This will be a retrospective review to look at chart information from patients we have seen in our clinic with the diagnosis of thyroid eye disease. Once patients are selected based on the clinical diagnosis of thyroid eye disease, we will quantify the severity of their thyroid eye disease using a standardized clinical scale based on symptoms and measurements taking during their prior exams to our office. We will then search their laboratory records to determine whether they have had a thyroid antibody test drawn throughout the course of their treatment. (No new lab draws will be initiated.) If the patient has had a CT or MRI scan during their course of treatment at Storm Eye, we will analyze these studies to include in the assessment of severity of ophthalmopathy. We will analyze the laboratory values to determine whether antibody levels correlate positively with severity of thyroid eye disease via a standardized data analysis approach.

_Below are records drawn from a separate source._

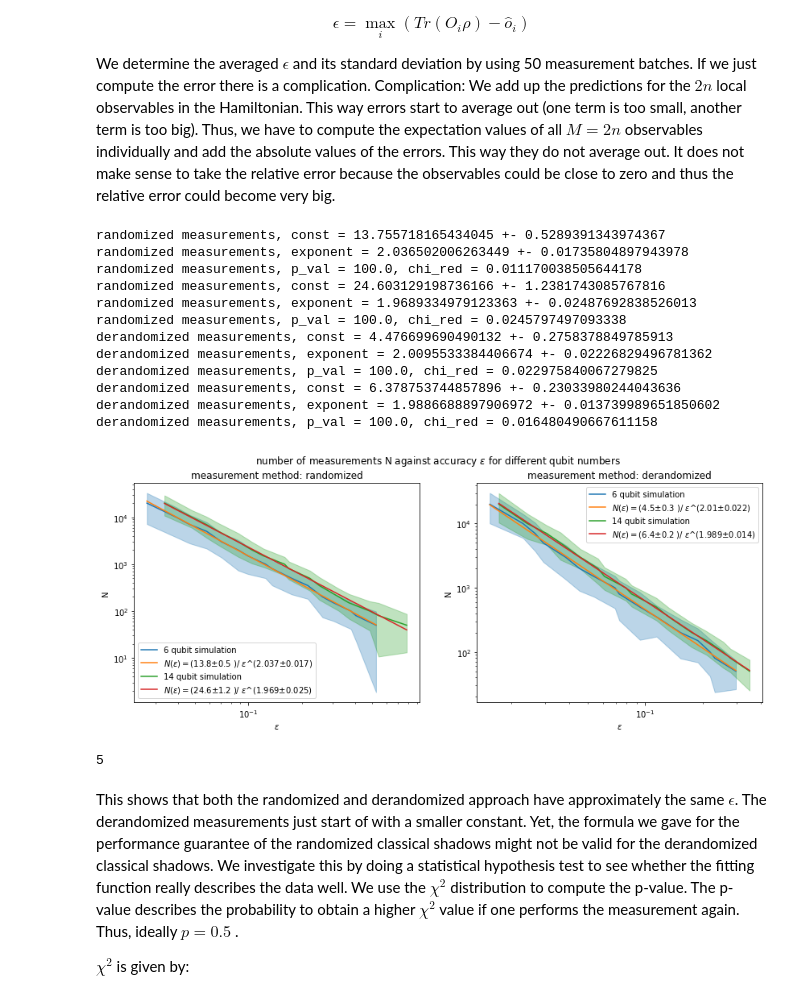
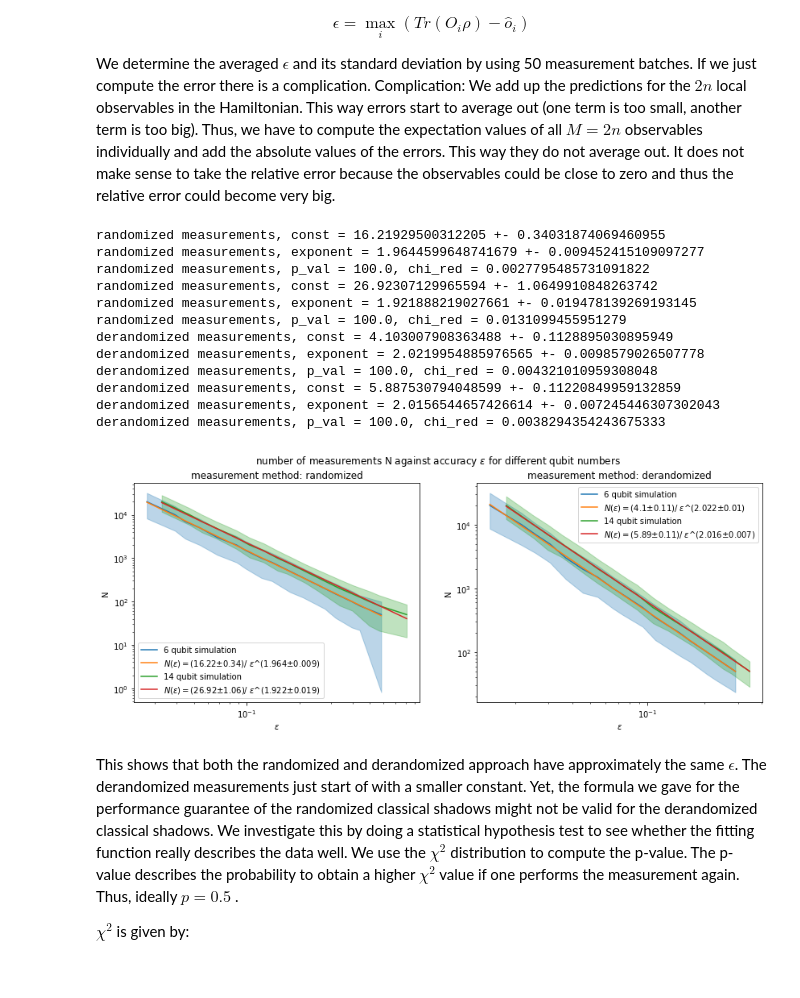
Before and after one commit to LennartBuerger/classical-shadows-for-1d-TFIM-energy-estimation, a Jupyter notebook: display_data/shadow_performance_analysis.ipynb, the cells around one changed output. Cells and saved outputs as stored; diff of their text form; code cells hidden in the pictures.

```diff
--- a/display_data/shadow_performance_analysis.ipynb
+++ b/display_data/shadow_performance_analysis.ipynb
@@ -34,14 +34,15 @@ save_direc_measurements_two_point_correlation_derandomized = Path('data/shadow_m
 ground_state_dict = np.load(save_direc_groundstate, allow_pickle='TRUE')
 ground_state_dict = ground_state_dict.item()
 # %%
-qubit_num = np.array([6, 8, 10, 12])
+ratios_h_j = np.array([1.0])
+qubit_num = np.array([12, 14])
 # # the generation of a measurement procedure becomes very slow when num_of_measurements becomes big
 # (~1000). In the case of the ising model it is alright to proceed by using batches because we only
 # measure two different Pauli strings. We have to remove this batched procedure though when
 # dealing with more complicated systems where we have to measure more than 100 different Pauli Strings
 # for now we form batches of 100 measurements
 # num of measurements has to be a multiple of 100
-num_of_measurements = 1000000
+num_of_measurements = 5000000
 measurement_methods = np.array(['derandomized', 'randomized'])
 for i in range(np.size(qubit_num)):
     for j in range(np.size(ratios_h_j)):
@@ -178,8 +177,8 @@ to see how the error scales.
 We use 50 batches to compute the an accurate standard deviation of the prediction.
 # %%
 qubit_num = 14
-num_of_measurements = np.array([100, 2000, 20000])
-batches = 50
+num_of_measurements = np.array([100, 1000, 10000])
+batches = 100
 fig, axs = plt.subplots(1, 2)
 fig.set_figheight(5)
 fig.set_figwidth(14)
@@ -220,9 +219,9 @@ for $10^5$ measurements the randomized approach is equally good or maybe even be
 Now we plot the relative error against the number of samples for the three ratios
  $\frac{h}{J} \in \{0.1, 1, 10\}$. Again we calculate the mean and the standard deviation.
 # %%
-num_of_measurements = np.array([50, 200, 500, 2000, 5000, 20000])
-batches = 50
-some_ratios = np.array([0.1, 1, 10])
+num_of_measurements = np.array([50, 100, 200, 300, 500, 700, 1000, 1500, 2000, 5000, 7000, 10000])
+batches = 100
+some_ratios = np.array([0.1, 0.5, 1, 2, 10])
 fig, axs = plt.subplots(1, 2)
 fig.set_figheight(5)
 fig.set_figwidth(14)
@@ -301,7 +300,7 @@ np.save(save_direc_error_list, error_list)
 save_direc_error_list = Path('data/shadow_measurements/error_list.npy')
 error_list = np.load(save_direc_error_list, allow_pickle='TRUE')
 # %%
-fixed_errors = np.array([1e-2, 1e-3, 1e-4])
+fixed_errors = np.array([1e-2, 1e-3])
 batches = 50
 sample_size_intervals = np.append(np.arange(1, 20, 1),np.append(np.arange(20, 200, 10), np.append(np.arange(200, 2000, 100), np.arange(2000, 20000, 500))))
 fig, axs = plt.subplots(1, 2)
@@ -334,7 +333,7 @@ for l in range(0,2):
         axs[l].errorbar(ratios_h_j, sample_size_mean, label = 'relative error: ' + str(fixed_errors[e]))
         axs[l].fill_between(ratios_h_j, sample_size_mean - sample_size_std, sample_size_mean + sample_size_std, alpha = 0.3)
         axs[l].legend()
-        axs[l].set_ylim([1, 3*10**4])
+        axs[l].set_ylim([1, 2*10**4])
         axs[l].set_title('measurement method: ' + str(measurement_methods[l]))
         axs[l].set(xscale='log', yscale='log', xlabel='ratios h/J', ylabel = 'number of measurements')
 # %% [output]
@@ -427,7 +426,7 @@ def compute_p_value_and_chi_red(data_x, data_y, params, data_y_std):
 # %%
 qubit_nums = np.array([6, 14])
 num_of_measurements = np.array([50, 80, 100, 150, 200, 350, 500, 800, 1000, 1500, 2000, 3000, 5000, 7000, 10000, 20000])
-batches = 50
+batches = 250
 some_ratios = np.array([1.0])
 fig, axs = plt.subplots(1, 2)
 fig.set_figheight(5)
@@ -445,52 +444,47 @@ for l in range(0, 2):
                                   str(some_ratios[i])+'_qubit_num_'+str(qubit_num)+'_method_'+measurement_methods[l]+'.npy')
             measurement_procedure = np.lib.format.open_memmap(save_direc_procedure, dtype=np.str_, mode='r')
             measurement_index = np.lib.format.open_memmap(save_direc_index, dtype=np.int32, mode='r')
             for k in range(0, batches):
                 for j in range(0, np.size(num_of_measurements)):
                     measurements = conversion_to_prediction_shadow_dict_shape(measurement_procedure[k*num_of_measurements[j]:(k+1)*num_of_measurements[j]],
                                                                               measurement_index[k*num_of_measurements[j]:(k+1)*num_of_measurements[j]], qubit_num)
                     errors_one_batch = []
                     for observable in observables:
                         exp_val_obs_shadow = BFQuantumState(qubit_num, ground_state).local_observable_shadow(observable, measurements)
                         exp_val_obs_brute = BFQuantumState(qubit_num, ground_state).local_observable(observable)
                         errors_one_batch.append(np.abs(exp_val_obs_brute - exp_val_obs_shadow))
                     errors[k, j] = np.amax(errors_one_batch, axis = 0)
 
             error_mean = np.mean(errors, axis=0)
             error_std = np.std(errors, axis=0)
             popt, pcov = curve_fit(log_n, np.log(error_mean), np.log(num_of_measurements))
             print(measurement_methods[l] + ' measurements, const = ' + str(np.exp(popt[0])) + ' +- ' + str(np.exp(popt[0]) * np.sqrt(pcov[0][0])))
             print(measurement_methods[l] + ' measurements, exponent = ' + str(popt[1]) + ' +- ' + str(np.sqrt(pcov[1][1])))
             num_of_measurements_std = np.exp(popt[0]) * popt[1] / (error_mean ** (popt[1] + 1)) * error_std
             p_val, chi_red = compute_p_value_and_chi_red(error_mean, num_of_measurements, popt, num_of_measurements_std)
             print(measurement_methods[l] + ' measurements, p_val = ' + str(p_val) + ', chi_red = ' + str(chi_red))
             axs[l].errorbar(error_mean, num_of_measurements, label = str(qubit_num) + ' qubit simulation')
             axs[l].fill_between(error_mean, num_of_measurements - num_of_measurements_std, num_of_measurements + num_of_measurements_std, alpha = 0.3,
                                 color = 'C' + str(int(2) * int(np.where(qubit_nums == qubit_num)[0])))
             axs[l].errorbar(error_mean, np.exp(log_n(np.log(error_mean),popt[0], popt[1])),
-                            label='$N(\epsilon) = ($' + str(np.round(np.exp(popt[0]),1)) + '$ \pm $' + str(np.round(np.exp(popt[0]) * np.sqrt(pcov[0][0]),1))+ ' )/ $\epsilon$^(' + str(np.round(popt[1],3)) + '$ \pm $' + str(np.round(np.sqrt(pcov[1][1]),3)) + ')' )
+                            label='$N(\epsilon) = ($' + str(np.round(np.exp(popt[0]),2)) + '$ \pm $' + str(np.round(np.exp(popt[0]) * np.sqrt(pcov[0][0]),2))+ ')/ $\epsilon$^(' + str(np.round(popt[1],3)) + '$ \pm $' + str(np.round(np.sqrt(pcov[1][1]),3)) + ')' )
             axs[l].set(xscale='log', yscale='log', ylabel='N', xlabel = '$\epsilon$')
             axs[l].set_title('measurement method: ' + str(measurement_methods[l]))
             axs[l].legend()
 # %% [output]
-randomized measurements, const = 13.755718165434045 +- 0.5289391343974367
-randomized measurements, exponent = 2.036502006263449 +- 0.01735804897943978
-randomized measurements, p_val = 100.0, chi_red = 0.011170038505644178
-randomized measurements, const = 24.603129198736166 +- 1.2381743085767816
-randomized measurements, exponent = 1.9689334979123363 +- 0.02487692838526013
-randomized measurements, p_val = 100.0, chi_red = 0.0245797497093338
-derandomized measurements, const = 4.476699690490132 +- 0.2758378849785913
-derandomized measurements, exponent = 2.0095533384406674 +- 0.02226829496781362
-derandomized measurements, p_val = 100.0, chi_red = 0.022975840067279825
-derandomized measurements, const = 6.378753744857896 +- 0.23033980244043636
-derandomized measurements, exponent = 1.9886688897906972 +- 0.013739989651850602
-derandomized measurements, p_val = 100.0, chi_red = 0.016480490667611158
+randomized measurements, const = 16.21929500312205 +- 0.34031874069460955
+randomized measurements, exponent = 1.9644599648741679 +- 0.009452415109097277
+randomized measurements, p_val = 100.0, chi_red = 0.0027795485731091822
+randomized measurements, const = 26.92307129965594 +- 1.0649910848263742
+randomized measurements, exponent = 1.921888219027661 +- 0.019478139269193145
+randomized measurements, p_val = 100.0, chi_red = 0.0131099455951279
+derandomized measurements, const = 4.103007908363488 +- 0.1128895030895949
+derandomized measurements, exponent = 2.0219954885976565 +- 0.0098579026507778
+derandomized measurements, p_val = 100.0, chi_red = 0.004321010959308048
+derandomized measurements, const = 5.887530794048599 +- 0.11220849959132859
+derandomized measurements, exponent = 2.0156544657426614 +- 0.007245446307302043
+derandomized measurements, p_val = 100.0, chi_red = 0.0038294354243675333
-[figure, old version]
+[figure, new version]
-# %%
-a = np.arange(10)
-int(np.where(a == 5)[0])
-# %% [output]
-5
 # %% [markdown]
 This shows that both the randomized and derandomized approach have approximately
 the same $\epsilon$. The
```
Also changed, not shown: parts of 6 cells of this notebook, 2 other files.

This study is intended to compare the accuracy of the visual acuity measurement done with a new projected eyechart method when compared to the gold standard (Marco Guyton-Minkowski PAM) before surgery and Snellen wallchart acuity after cataract surgery.
The purpose of this study will be to collect a skin biopsy (skin tissue) or blood sample from each participating patient with retinal degeneration, such as Best’s disease or age-related macular degeneration (AMD), including geographic atrophy (GA). Each skin biopsy or blood sample will be taken to the laboratory of the investigators where skin epithelial cells called fibroblasts, will be induced to make “pluripotent stem cells” or “iPSCs”. These iPSCs will be differentiated into retina epithelial cells which will be tested for their ability to function as new retinal cells in animal models of retinal degeneration. Because these special cells are individualized or patient-specific, they will not be rejected by that individual patient, and thereby represent the first step in a potential future treatment for retinal disease.
This research is being done with children who have a condition called intermittent exotropia. Intermittent exotropia is the medical term used when the eyes turn out some of the time and are straight at other times. Intermittent exotropia is one of the most common types of eye misalignment in children.
Intermittent exotropia is often treated with surgery on the eye muscles to make the eyes straight again. There are different ways to do this surgery to straighten the eyes. One way is to operate on two muscles on one eye. Another way is to operate on one muscle on each eye. Both ways of doing the surgery work well but we do not know if one way is better than the other. This is the reason why the study is being done.
This study is being conducted with children who have a condition called intermittent exotropia. Intermittent exotropia is the medical term used when the eyes turn out some of the time and are straight at other times. Sometimes the turning out of the eyes becomes worse and eye muscle surgery or another treatment is needed to straighten the eyes. Sometimes the intermittent exotropia gets better on its own. We do not know how often this happens. Some eye doctors who have children with intermittent extropia put an eye patch over one eye for a few hours each day. We do not know if this helps and this study is being done to find out if it does.
We are recruiting approximately 100 pediatric patients ages 2-12 within the Storm Eye Institute's pediatric clinics to compare findings of the Pediavision plus optix vision screener to the findings of a pediatric ophthalmologic exam and evaluate its efficacy.